● Task to complete:
The answer must be one number: how many lines below contain the word "section".

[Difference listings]
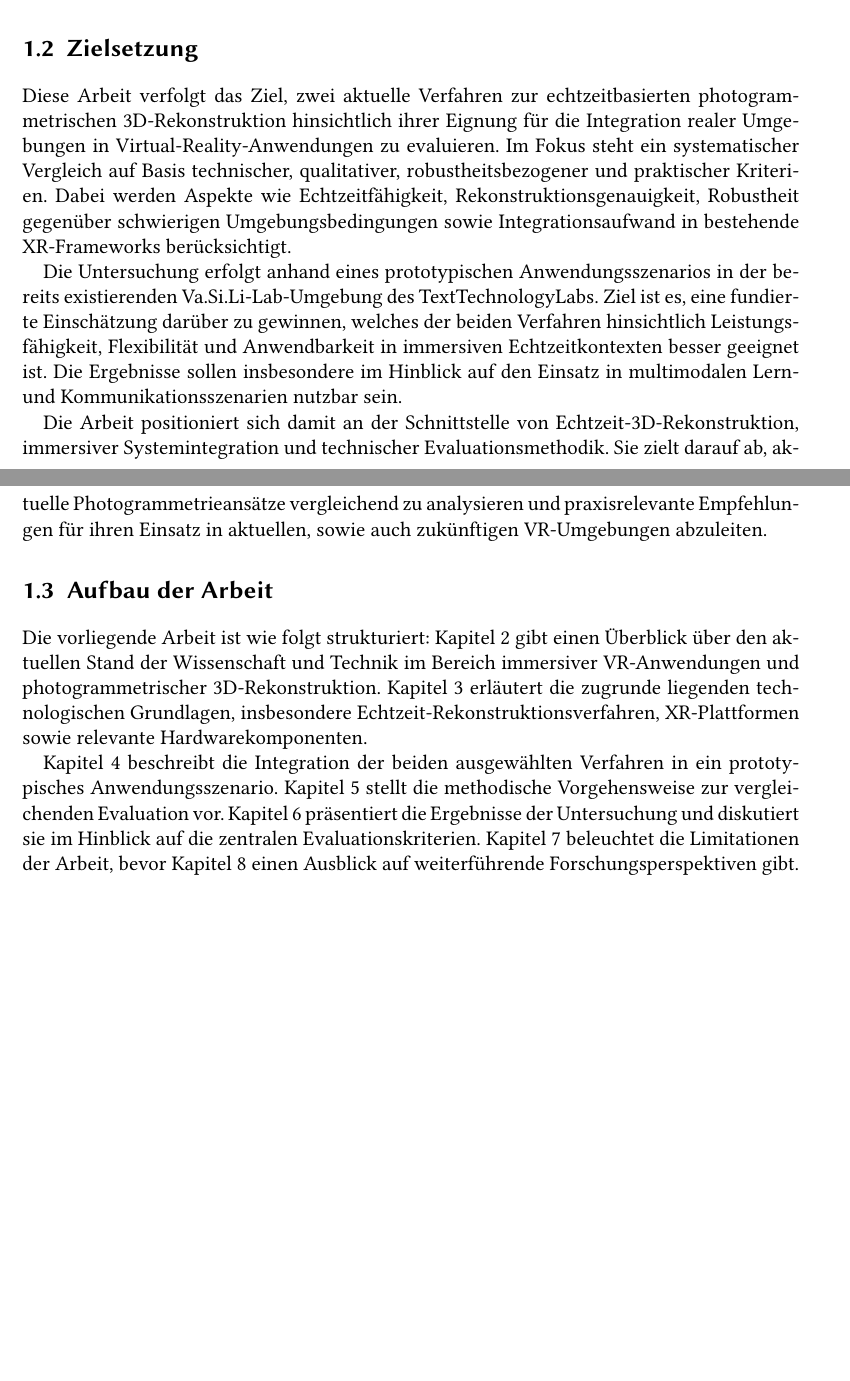
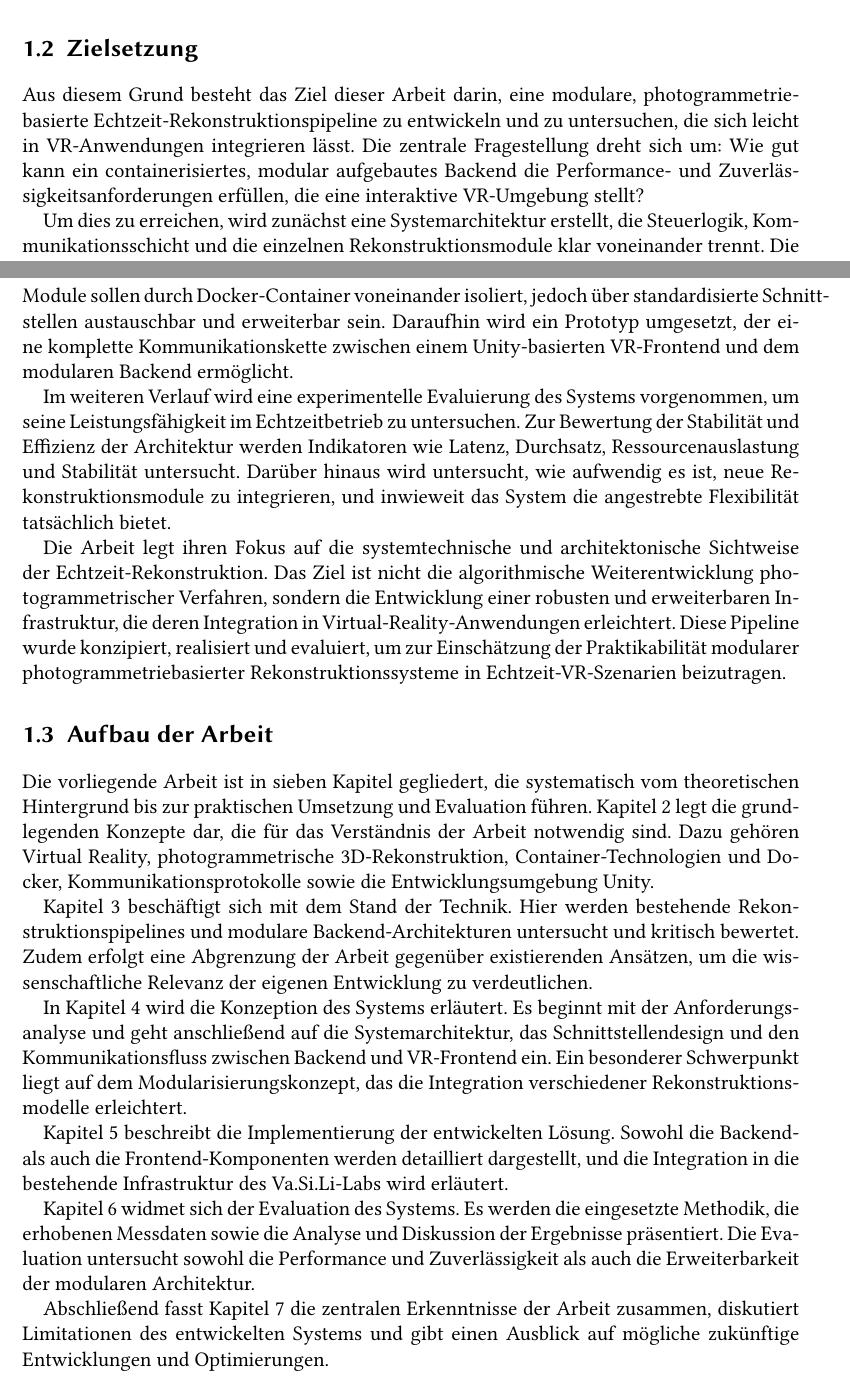
Before and after one commit to leonrohe/Thesis, a LaTeX document (main.tex, which reads chapters/1_einleitung.tex): two parts of pages 5 and 6 of 12, joined at a grey line, cut so that both start at the same text, the shorter picture padded with empty space. Compiled offline with pdfLaTeX.

Commit message:
Revise thesis chapters: enhance content in '1_einleitung', update section titles in '2_grundlagen', '3_stand_der_technik', '4_konzeption', and '6_evaluation' for clarity and consistency.

```diff
--- a/chapters/1_einleitung.tex
+++ b/chapters/1_einleitung.tex
@@ -7,16 +7,38 @@ Auch hochrealistische digitale Avatare – etwa MetaHumans – können die Kluft
 
-Ein vielversprechender Ansatz zur Lösung dieses Problems liegt in der Nutzung von Verfahren zur photogrammetrischen 3D-Rekonstruktion in Echtzeit. Diese Technologien ermöglichen es, reale Umgebungen dynamisch zu erfassen und direkt in VR-Anwendungen zu übertragen. Dabei stellt sich die Frage, welche Verfahren sich hinsichtlich Qualität, Performanz und Integration besonders für diesen Anwendungsfall eignen.
+Gleichzeitig stehen aber auch im Bereich der Echtzeit-Photogrammetrie zahllose Ansätze zur Verfügung, seien es nun klassische Multi-View-Methoden über SLAM-Verfahren bis hin zu neuronalen Rekonstruktionsmodellen. \needcitation Diese Vielfalt erschwert eine einheitliche Einbindung in bestehende VR-Anwendungen: Modelle sind oft inkompatibel, schwer austauschbar und erfordern angepasste Kommunikationslogik zwischen Backend und VR-Frontend.
+
+Der modulare, containerisierte System-Ansatz, bei dem die einzelnen Rekonstruktionsmodule vom eigentlichen Ablauf entkoppelt und über standardisierte Schnittstellen mit der VR-Anwendung kommunizieren, bietet eine mögliche Lösung. Mit diesem Ansatz könnten neue Techniken einfacher integriert, getestet und verglichen werden - ein klarer Vorteil für einen sich rasch weiterentwickelnden Forschungsbereich.
+
+Bislang ist jedoch unklar, wie performant und zuverlässig ein solch modulares System für Echtzeit-VR-Anwendungen tatsächlich ist.
+
+% Trotz dieser Potenziale ist bislang unklar, wie zuverlässig und performant ein solches modulares System in einer Echtzeit-VR-Umgebung tatsächlich arbeitet. Genau diese Fragestellung steht im Mittelpunkt dieser Arbeit: Es soll untersucht werden, in welchem Maße eine modulare, photogrammetriebasierte Echtzeit-Rekonstruktionspipeline die technischen und performativen Anforderungen moderner Virtual-Reality-Anwendungen erfüllen kann.
 
 \section{Zielsetzung}
-Diese Arbeit verfolgt das Ziel, zwei aktuelle Verfahren zur echtzeitbasierten photogrammetrischen 3D-Rekonstruktion hinsichtlich ihrer Eignung für die Integration realer Umgebungen in Virtual-Reality-Anwendungen zu evaluieren. Im Fokus steht ein systematischer Vergleich auf Basis technischer, qualitativer, robustheitsbezogener und praktischer Kriterien. Dabei werden Aspekte wie Echtzeitfähigkeit, Rekonstruktionsgenauigkeit, Robustheit gegenüber schwierigen Umgebungsbedingungen sowie Integrationsaufwand in bestehende XR-Frameworks berücksichtigt.
+% Das Ziel dieser Arbeit ist daher die Entwicklung und Untersuchung einer modularen, photogrammetrie basierten Echtzeit-Rekonstruktionspipeline, die einfach in VR-Anwendungen integriert werden kann. Im Mittelpunkt steht dabei die Frage, inwieweit ein containerisiertes, modular aufgebautes Backend die Anforderungen an Performance und Zuverlässigkeit erfüllen kann, die in einer interaktiven VR-Umgebung bestehen.
 
-Die Untersuchung erfolgt anhand eines prototypischen Anwendungsszenarios in der bereits existierenden Va.Si.Li-Lab-Umgebung des TextTechnologyLabs. Ziel ist es, eine fundierte Einschätzung darüber zu gewinnen, welches der beiden Verfahren hinsichtlich Leistungsfähigkeit, Flexibilität und Anwendbarkeit in immersiven Echtzeitkontexten besser geeignet ist. Die Ergebnisse sollen insbesondere im Hinblick auf den Einsatz in multimodalen Lern- und Kommunikationsszenarien nutzbar sein.
+% Zu diesem Zweck wird zunächst eine Systemarchitektur entworfen, die eine klare Trennung zwischen Steuerlogik, Kommunikationsschicht und den einzelnen Rekonstruktionsmodulen vorsieht. Durch den Einsatz von Docker-Containern sollen die Module voneinander isoliert, aber über standardisierte Schnittstellen austauschbar und erweiterbar bleiben. Anschließend wird ein Prototyp implementiert, der eine vollständige Kommunikationskette zwischen einem Unity-basierten VR-Frontend und dem modularen Backend realisiert.
 
-Die Arbeit positioniert sich damit an der Schnittstelle von Echtzeit-3D-Rekonstruktion, immersiver Systemintegration und technischer Evaluationsmethodik. Sie zielt darauf ab, aktuelle Photogrammetrieansätze vergleichend zu analysieren und praxisrelevante Empfehlungen für ihren Einsatz in aktuellen, sowie auch zukünftigen VR-Umgebungen abzuleiten.
+Aus diesem Grund besteht das Ziel dieser Arbeit darin, eine modulare, photogrammetrie-basierte Echtzeit-Rekonstruktionspipeline zu entwickeln und zu untersuchen, die sich leicht in VR-Anwendungen integrieren lässt.  Die zentrale Fragestellung dreht sich um: Wie gut kann ein containerisiertes, modular aufgebautes Backend die Performance- und Zuverlässigkeitsanforderungen erfüllen, die eine interaktive VR-Umgebung stellt?
 
+Um dies zu erreichen, wird zunächst eine Systemarchitektur erstellt, die Steuerlogik, Kommunikationsschicht und die einzelnen Rekonstruktionsmodule klar voneinander trennt.  Die Module sollen durch Docker-Container voneinander isoliert, jedoch über standardisierte Schnittstellen austauschbar und erweiterbar sein. Daraufhin wird ein Prototyp umgesetzt, der eine komplette Kommunikationskette zwischen einem Unity-basierten VR-Frontend und dem modularen Backend ermöglicht.
+
+% Im weiteren Verlauf wird das System experimentell evaluiert, um Aufschluss über seine Leistungsfähigkeit im Echtzeitbetrieb zu gewinnen. Dabei werden Metriken wie Latenz, Durchsatz, Ressourcenauslastung und Stabilität untersucht, um die Effizienz und Belastbarkeit der Architektur zu bewerten. Ergänzend wird analysiert, wie aufwändig die Integration neuer Rekonstruktionsmodule ist und in welchem Maße das System die angestrebte Flexibilität tatsächlich ermöglicht.
+
+% Die Arbeit konzentriert sich somit auf die architektonische und systemtechnische Perspektive der Echtzeit-Rekonstruktion. Ziel ist nicht die algorithmische Weiterentwicklung photogrammetrischer Verfahren selbst, sondern die Schaffung einer robusten und erweiterbaren Infrastruktur, die deren Einbindung in Virtual-Reality-Anwendungen vereinfacht. Durch die Konzeption, Umsetzung und Evaluation dieser Pipeline soll ein Beitrag zur Beurteilung geleistet werden, wie praktikabel modulare photogrammetriebasierte Rekonstruktionssysteme für den Einsatz in Echtzeit-VR-Szenarien tatsächlich sind.
+
+Im weiteren Verlauf wird eine experimentelle Evaluierung des Systems vorgenommen, um seine Leistungsfähigkeit im Echtzeitbetrieb zu untersuchen. Zur Bewertung der Stabilität und Effizienz der Architektur werden Indikatoren wie Latenz, Durchsatz, Ressourcenauslastung und Stabilität untersucht. Darüber hinaus wird untersucht, wie aufwendig es ist, neue Rekonstruktionsmodule zu integrieren, und inwieweit das System die angestrebte Flexibilität tatsächlich bietet.
+
+Die Arbeit legt ihren Fokus auf die systemtechnische und architektonische Sichtweise der Echtzeit-Rekonstruktion. Das Ziel ist nicht die algorithmische Weiterentwicklung photogrammetrischer Verfahren, sondern die Entwicklung einer robusten und erweiterbaren Infrastruktur, die deren Integration in Virtual-Reality-Anwendungen erleichtert. Diese Pipeline wurde konzipiert, realisiert und evaluiert, um zur Einschätzung der Praktikabilität modularer photogrammetriebasierter Rekonstruktionssysteme in Echtzeit-VR-Szenarien beizutragen.
 
 \section{Aufbau der Arbeit}
-Die vorliegende Arbeit ist wie folgt strukturiert:
-Kapitel 2 gibt einen Überblick über den aktuellen Stand der Wissenschaft und Technik im Bereich immersiver VR-Anwendungen und photogrammetrischer 3D-Rekonstruktion. Kapitel 3 erläutert die zugrunde liegenden technologischen Grundlagen, insbesondere Echtzeit-Rekonstruktionsverfahren, XR-Plattformen sowie relevante Hardwarekomponenten.
+Die vorliegende Arbeit ist in sieben Kapitel gegliedert, die systematisch vom theoretischen Hintergrund bis zur praktischen Umsetzung und Evaluation führen. Kapitel 2 legt die grundlegenden Konzepte dar, die für das Verständnis der Arbeit notwendig sind. Dazu gehören Virtual Reality, photogrammetrische 3D-Rekonstruktion, Container-Technologien und Docker, Kommunikationsprotokolle sowie die Entwicklungsumgebung Unity.
 
-Kapitel 4 beschreibt die Integration der beiden ausgewählten Verfahren in ein prototypisches Anwendungsszenario. Kapitel 5 stellt die methodische Vorgehensweise zur vergleichenden Evaluation vor. Kapitel 6 präsentiert die Ergebnisse der Untersuchung und diskutiert sie im Hinblick auf die zentralen Evaluationskriterien. Kapitel 7 beleuchtet die Limitationen der Arbeit, bevor Kapitel 8 einen Ausblick auf weiterführende Forschungsperspektiven gibt.
+Kapitel 3 beschäftigt sich mit dem Stand der Technik. Hier werden bestehende Rekonstruktionspipelines und modulare Backend-Architekturen untersucht und kritisch bewertet. Zudem erfolgt eine Abgrenzung der Arbeit gegenüber existierenden Ansätzen, um die wissenschaftliche Relevanz der eigenen Entwicklung zu verdeutlichen.
+
+In Kapitel 4 wird die Konzeption des Systems erläutert. Es beginnt mit der Anforderungsanalyse und geht anschließend auf die Systemarchitektur, das Schnittstellendesign und den Kommunikationsfluss zwischen Backend und VR-Frontend ein. Ein besonderer Schwerpunkt liegt auf dem Modularisierungskonzept, das die Integration verschiedener Rekonstruktionsmodelle erleichtert.
+
+Kapitel 5 beschreibt die Implementierung der entwickelten Lösung. Sowohl die Backend- als auch die Frontend-Komponenten werden detailliert dargestellt, und die Integration in die bestehende Infrastruktur des Va.Si.Li-Labs wird erläutert.
+
+Kapitel 6 widmet sich der Evaluation des Systems. Es werden die eingesetzte Methodik, die erhobenen Messdaten sowie die Analyse und Diskussion der Ergebnisse präsentiert. Die Evaluation untersucht sowohl die Performance und Zuverlässigkeit als auch die Erweiterbarkeit der modularen Architektur.
+
+Abschließend fasst Kapitel 7 die zentralen Erkenntnisse der Arbeit zusammen, diskutiert Limitationen des entwickelten Systems und gibt einen Ausblick auf mögliche zukünftige Entwicklungen und Optimierungen.
```
Also changed, not shown: chapters/2_grundlagen.tex (+1 -3 lines), chapters/3_stand_der_technik.tex (+1 -1 lines), chapters/4_konzeption.tex (+2 -0 lines), chapters/6_evaluation.tex (+4 -1 lines), chapters/1_einleitung.tex (4 more changed lines).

● Solution:
3